The Rear Drive of the R 12
The BMW R 12 was the first BMW Model with a integrated drum brake into the rear drive. In 1935, far ahead of its time, this drive unit sets standards for numerous other models. The well-constructed housing did not have to be much improved compared to other components. Although the quality of the aluminum castings decreased over the years. Minor changes to the housing design makes it possible today to use the existing parts available in almost all years of construction.
On the pictures below you see one of these differences in case of the housing cover. Early Versions had a small sheet metal plate at the position of the input drive.
In the housing cover of the axle bolt was screwed.
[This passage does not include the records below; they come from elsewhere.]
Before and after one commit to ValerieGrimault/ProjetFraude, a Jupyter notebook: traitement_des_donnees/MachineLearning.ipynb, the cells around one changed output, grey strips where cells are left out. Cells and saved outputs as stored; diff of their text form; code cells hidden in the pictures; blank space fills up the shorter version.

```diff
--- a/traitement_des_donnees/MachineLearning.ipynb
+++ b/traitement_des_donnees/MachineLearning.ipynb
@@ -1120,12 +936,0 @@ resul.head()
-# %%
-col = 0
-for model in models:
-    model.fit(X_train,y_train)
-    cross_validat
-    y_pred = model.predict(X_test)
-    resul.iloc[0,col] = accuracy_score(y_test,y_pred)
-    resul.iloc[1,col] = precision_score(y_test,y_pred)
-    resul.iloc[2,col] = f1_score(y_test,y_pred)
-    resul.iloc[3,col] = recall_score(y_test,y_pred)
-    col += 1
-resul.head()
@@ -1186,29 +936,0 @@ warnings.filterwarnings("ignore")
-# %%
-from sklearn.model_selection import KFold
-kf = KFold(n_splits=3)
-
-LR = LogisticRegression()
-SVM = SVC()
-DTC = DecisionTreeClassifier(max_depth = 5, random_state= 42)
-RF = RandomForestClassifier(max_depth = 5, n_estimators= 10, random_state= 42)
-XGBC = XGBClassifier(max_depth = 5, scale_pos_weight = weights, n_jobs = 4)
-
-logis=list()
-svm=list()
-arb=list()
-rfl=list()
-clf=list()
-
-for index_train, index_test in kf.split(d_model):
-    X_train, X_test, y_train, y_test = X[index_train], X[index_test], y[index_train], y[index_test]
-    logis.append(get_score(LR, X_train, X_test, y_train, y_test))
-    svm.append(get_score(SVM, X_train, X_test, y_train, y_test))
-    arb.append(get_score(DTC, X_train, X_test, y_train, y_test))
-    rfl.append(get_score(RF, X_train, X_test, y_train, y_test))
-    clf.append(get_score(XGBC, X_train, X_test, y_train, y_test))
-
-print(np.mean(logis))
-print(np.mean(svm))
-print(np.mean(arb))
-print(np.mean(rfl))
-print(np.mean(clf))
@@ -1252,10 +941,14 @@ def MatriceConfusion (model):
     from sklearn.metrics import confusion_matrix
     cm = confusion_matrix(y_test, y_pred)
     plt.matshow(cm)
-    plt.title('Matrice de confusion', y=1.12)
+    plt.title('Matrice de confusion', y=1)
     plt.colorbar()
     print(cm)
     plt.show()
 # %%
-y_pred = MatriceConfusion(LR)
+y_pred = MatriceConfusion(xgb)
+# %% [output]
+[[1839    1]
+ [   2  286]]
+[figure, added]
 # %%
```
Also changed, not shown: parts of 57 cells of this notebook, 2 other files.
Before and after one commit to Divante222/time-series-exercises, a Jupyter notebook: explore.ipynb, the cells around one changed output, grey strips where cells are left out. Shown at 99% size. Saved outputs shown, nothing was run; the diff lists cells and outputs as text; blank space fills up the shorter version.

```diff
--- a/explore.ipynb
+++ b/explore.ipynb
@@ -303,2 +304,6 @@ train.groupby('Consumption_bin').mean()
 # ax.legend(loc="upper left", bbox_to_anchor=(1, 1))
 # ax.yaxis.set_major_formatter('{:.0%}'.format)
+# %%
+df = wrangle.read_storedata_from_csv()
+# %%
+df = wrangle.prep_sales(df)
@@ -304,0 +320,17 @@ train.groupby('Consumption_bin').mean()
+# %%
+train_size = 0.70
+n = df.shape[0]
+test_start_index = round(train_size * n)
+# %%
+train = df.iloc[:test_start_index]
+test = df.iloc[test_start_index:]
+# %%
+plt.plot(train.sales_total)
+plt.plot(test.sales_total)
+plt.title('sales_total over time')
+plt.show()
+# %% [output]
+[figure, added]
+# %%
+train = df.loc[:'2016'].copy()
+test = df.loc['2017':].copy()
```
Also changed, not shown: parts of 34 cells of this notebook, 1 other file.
This bolt sits in a threaded bushing. These are left-hand threads, contrary to the direction of rotation of the wheel. The threads of the bushings are usually badly worn. It is recommended to replace this part, which is secured with two pins, as you can see on the pictures below.
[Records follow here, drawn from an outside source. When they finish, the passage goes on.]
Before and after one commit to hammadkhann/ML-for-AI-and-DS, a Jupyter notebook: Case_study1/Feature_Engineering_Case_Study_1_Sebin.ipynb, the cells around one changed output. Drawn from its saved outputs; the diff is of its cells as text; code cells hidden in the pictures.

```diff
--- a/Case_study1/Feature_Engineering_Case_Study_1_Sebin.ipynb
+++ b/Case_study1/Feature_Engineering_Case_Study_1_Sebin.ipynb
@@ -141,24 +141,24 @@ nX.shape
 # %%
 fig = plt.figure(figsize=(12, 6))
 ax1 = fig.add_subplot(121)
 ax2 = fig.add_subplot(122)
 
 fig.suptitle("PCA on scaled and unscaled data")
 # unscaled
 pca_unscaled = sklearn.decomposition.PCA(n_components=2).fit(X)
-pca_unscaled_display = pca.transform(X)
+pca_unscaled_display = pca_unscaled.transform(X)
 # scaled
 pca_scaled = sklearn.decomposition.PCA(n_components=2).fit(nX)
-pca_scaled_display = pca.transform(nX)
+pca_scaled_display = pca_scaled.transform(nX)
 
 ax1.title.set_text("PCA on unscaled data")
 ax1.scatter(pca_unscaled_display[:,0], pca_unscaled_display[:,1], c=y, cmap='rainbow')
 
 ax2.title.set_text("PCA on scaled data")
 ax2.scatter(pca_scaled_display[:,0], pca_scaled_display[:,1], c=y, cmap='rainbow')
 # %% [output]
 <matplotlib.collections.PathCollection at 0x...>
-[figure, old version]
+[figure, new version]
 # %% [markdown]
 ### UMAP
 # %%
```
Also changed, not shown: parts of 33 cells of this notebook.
A new threaded bushing needs to sit nice an tight. Very important that the pins that protect against movement when turning in and out of the axle bolt. New pins should sit nice and tight.
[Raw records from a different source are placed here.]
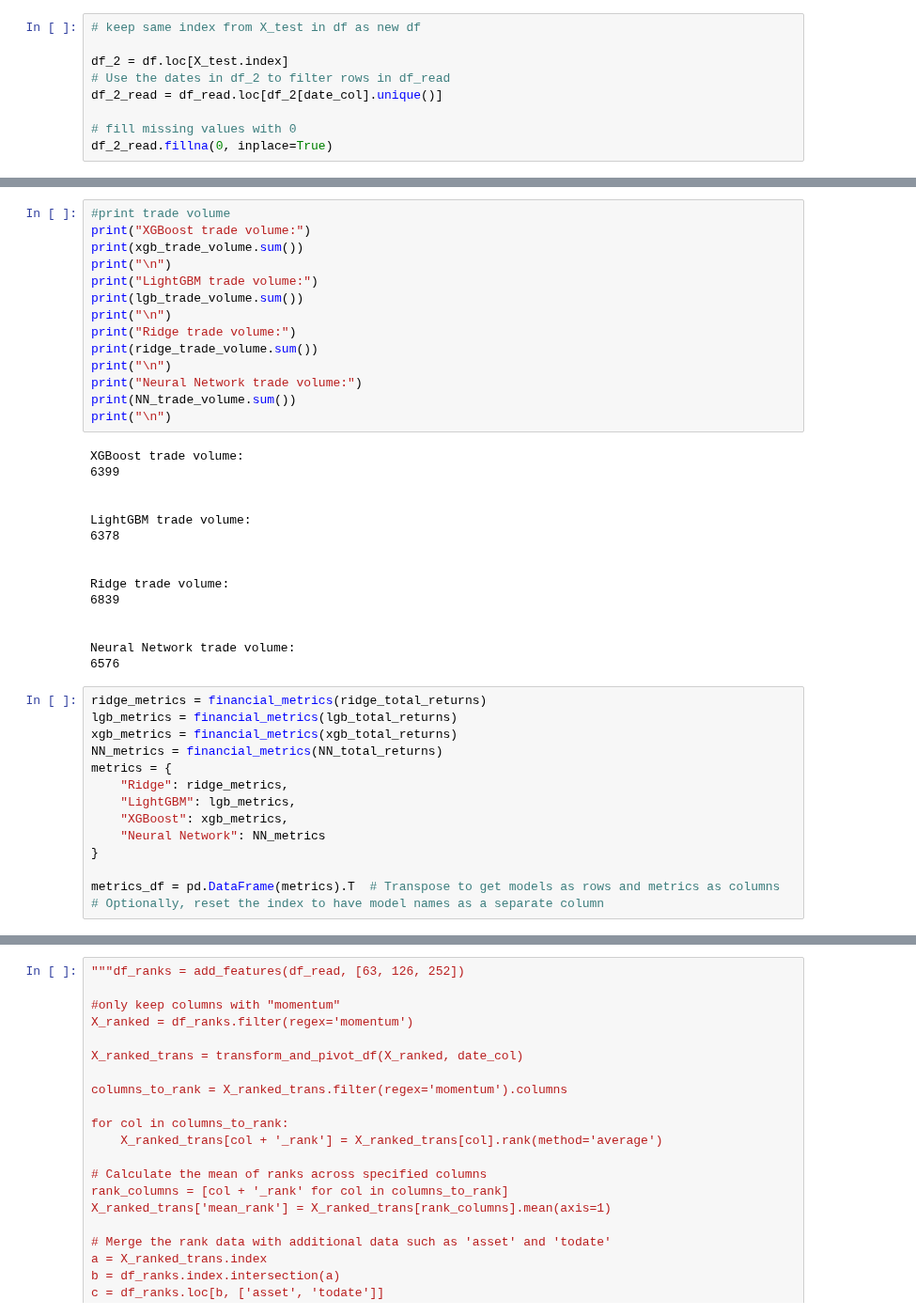
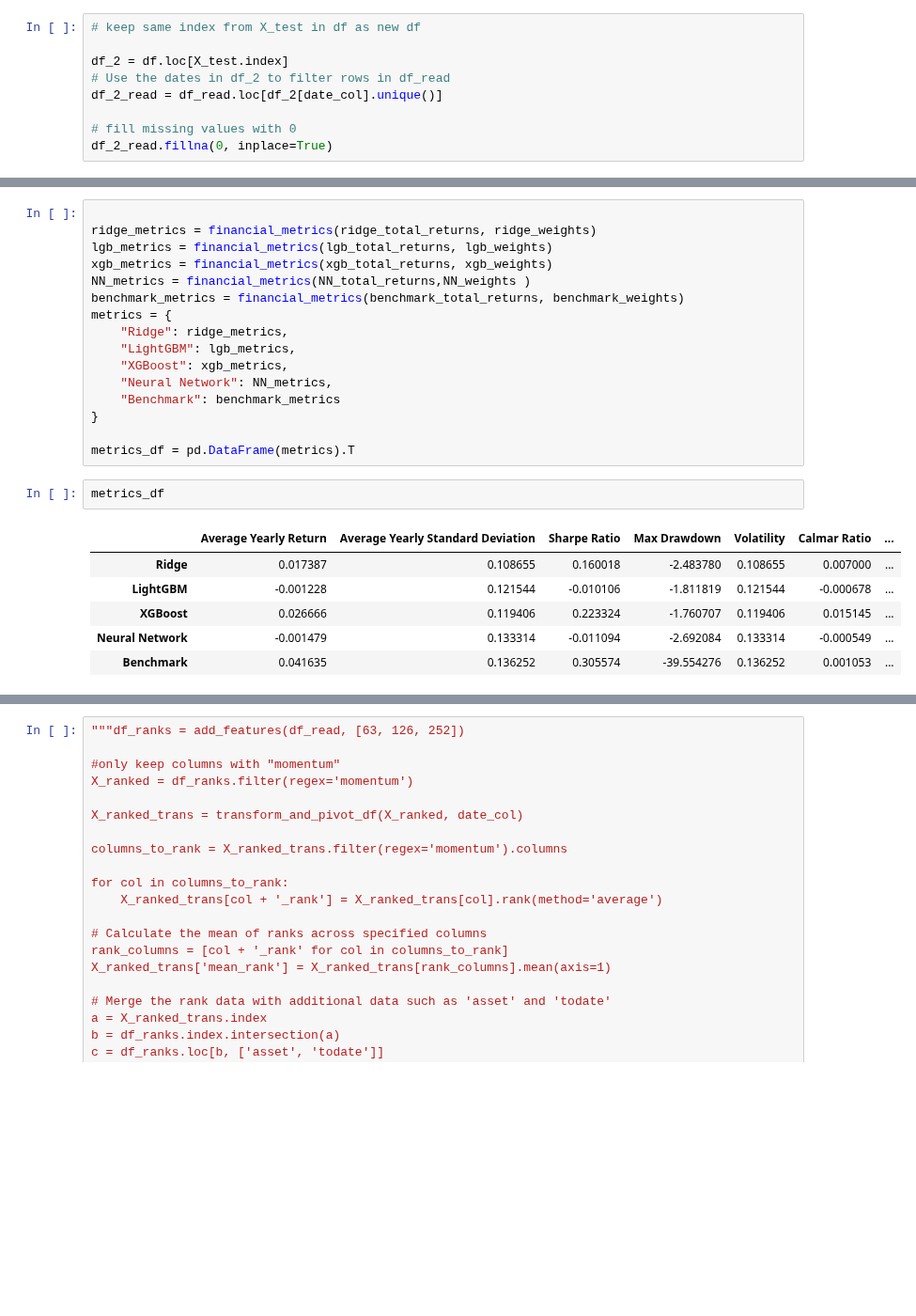
Before and after one commit to OscarAzrak/Master-thesis, a Jupyter notebook: Files/Codes.ipynb, the cells around one changed output, grey strips where cells are left out. Shown at 94% size. Drawn from its saved outputs; the diff is of its cells as text; blank space fills up the shorter version.

```diff
--- a/Files/Codes.ipynb
+++ b/Files/Codes.ipynb
@@ -230,46 +230,28 @@ plt.show()
-# %%
-#print trade volume
-print("XGBoost trade volume:")
-print(xgb_trade_volume.sum())
-print("\n")
-print("LightGBM trade volume:")
-print(lgb_trade_volume.sum())
-print("\n")
-print("Ridge trade volume:")
-print(ridge_trade_volume.sum())
-print("\n")
-print("Neural Network trade volume:")
-print(NN_trade_volume.sum())
-print("\n")
-# %% [output]
-XGBoost trade volume:
-6399
-
-
-LightGBM trade volume:
-6378
-
-
-Ridge trade volume:
-6839
-
-
-Neural Network trade volume:
-6576
 # %%
-ridge_metrics = financial_metrics(ridge_total_returns)
-lgb_metrics = financial_metrics(lgb_total_returns)
-xgb_metrics = financial_metrics(xgb_total_returns)
-NN_metrics = financial_metrics(NN_total_returns)
+
+ridge_metrics = financial_metrics(ridge_total_returns, ridge_weights)
+lgb_metrics = financial_metrics(lgb_total_returns, lgb_weights)
+xgb_metrics = financial_metrics(xgb_total_returns, xgb_weights)
+NN_metrics = financial_metrics(NN_total_returns,NN_weights )
+benchmark_metrics = financial_metrics(benchmark_total_returns, benchmark_weights)
 metrics = {
     "Ridge": ridge_metrics,
     "LightGBM": lgb_metrics,
     "XGBoost": xgb_metrics,
-    "Neural Network": NN_metrics
+    "Neural Network": NN_metrics,
+    "Benchmark": benchmark_metrics
 }
 
-metrics_df = pd.DataFrame(metrics).T  # Transpose to get models as rows and metrics as columns
-# Optionally, reset the index to have model names as a separate column
+metrics_df = pd.DataFrame(metrics).T
+# %%
+metrics_df
+# %% [output]
+|  | Average Yearly Return | Average Yearly Standard Deviation | Sharpe Ratio | Max Drawdown | Volatility | Calmar Ratio | ... |
+| Ridge | 0.017387 | 0.108655 | 0.160018 | -2.483780 | 0.108655 | 0.007000 | ... |
+| LightGBM | -0.001228 | 0.121544 | -0.010106 | -1.811819 | 0.121544 | -0.000678 | ... |
+| XGBoost | 0.026666 | 0.119406 | 0.223324 | -1.760707 | 0.119406 | 0.015145 | ... |
+| Neural Network | -0.001479 | 0.133314 | -0.011094 | -2.692084 | 0.133314 | -0.000549 | ... |
+| Benchmark | 0.041635 | 0.136252 | 0.305574 | -39.554276 | 0.136252 | 0.001053 | ... |
 # %%
 metrics_df
 # %% [output]
```
Also changed, not shown: parts of 17 cells of this notebook, 1 other file.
On the two fixture points of the Housing cover, the sidecar connection was placed. Solo machines got cover screws, as you can see on the picture below.
The strong housing was almost the same on every R 12.
The most important differences in the three produced main rear drive versions we know is about the gearing combination. The combination was depending on the usage of the motorcycle.
civil solo machines: 14/57
civil sidecar version: 12/57
military version (almost with sidecar): 11/57
We distinguish in the 3 gear combinations, as you can see in the picture below.
(left to right: 11/57 ; 12/57 ; 14/57)
All these three Versions where fitting in one and the same housing. Differences in the distances were compensated by spacer discs. Each cardan was fitted individually.
The original parts were typo-marked in the majority of cases.
In this case, input shaft and ring gear always formed a pair. The combination of using different spare parts put together, some of which have already worn differently, is not recommended. In general, the gears form a unit. As can be seen in the picture below, the parts already formed an inseparable unit from the factory on.
Due to differences in the size tolerance, space problems in the housing may occur in some cases. That can be a Problem if a 14/57 gear set is to be installed in a housing that was originally delivered in 11/57.
The set screws have a M8 thread on the housing side and a M8x1 thread on the side for the nuts. Seal under the shaft flange was made of cork . The Seal for the shaft was originally made of leather. Today we can buy advanced replicas, which are made out of rubber which you can see below.
On the outside of the housing the gearing combination mark was stamped. But even that was not in all cases and the Layout was changing.
Drive shaft presses against the pinion. It is recommended to place a thin rubber between the screw head and the shaft and avoid damaging the pinion.
The pinion has two bearings. The main bearing as it was original is not available today. Alternatively, an axial deep groove ball bearing DIN 3304 can be used.
The second bearing is a special needle roller bearing that runs on the surface of the pinion. If the wear is not high only the needles can be replaced. Replicas are still available.
As you can see on the picture below, also replacement rings are an option. Nice and clean run is absolutely necessary!
The ring gear is mounted on a drive flange and attached by Ribe 8G or later Ribe 10K Screws. The two bearings on this part are also special and not available today. Original measurements are 85x45x15 mm. Today it is a option to use a DIN 6209 bearing, that has the measurements 85x45x19 and grind down 2,0 mm on each side with a surface grinder. Bearings that are produced on this way are available.
The Screws are fixed by a wire.
It is important to adjust the contact pattern of the teeth by correctly inserting the spacers on the end faces of the ball bearings from the drive flange.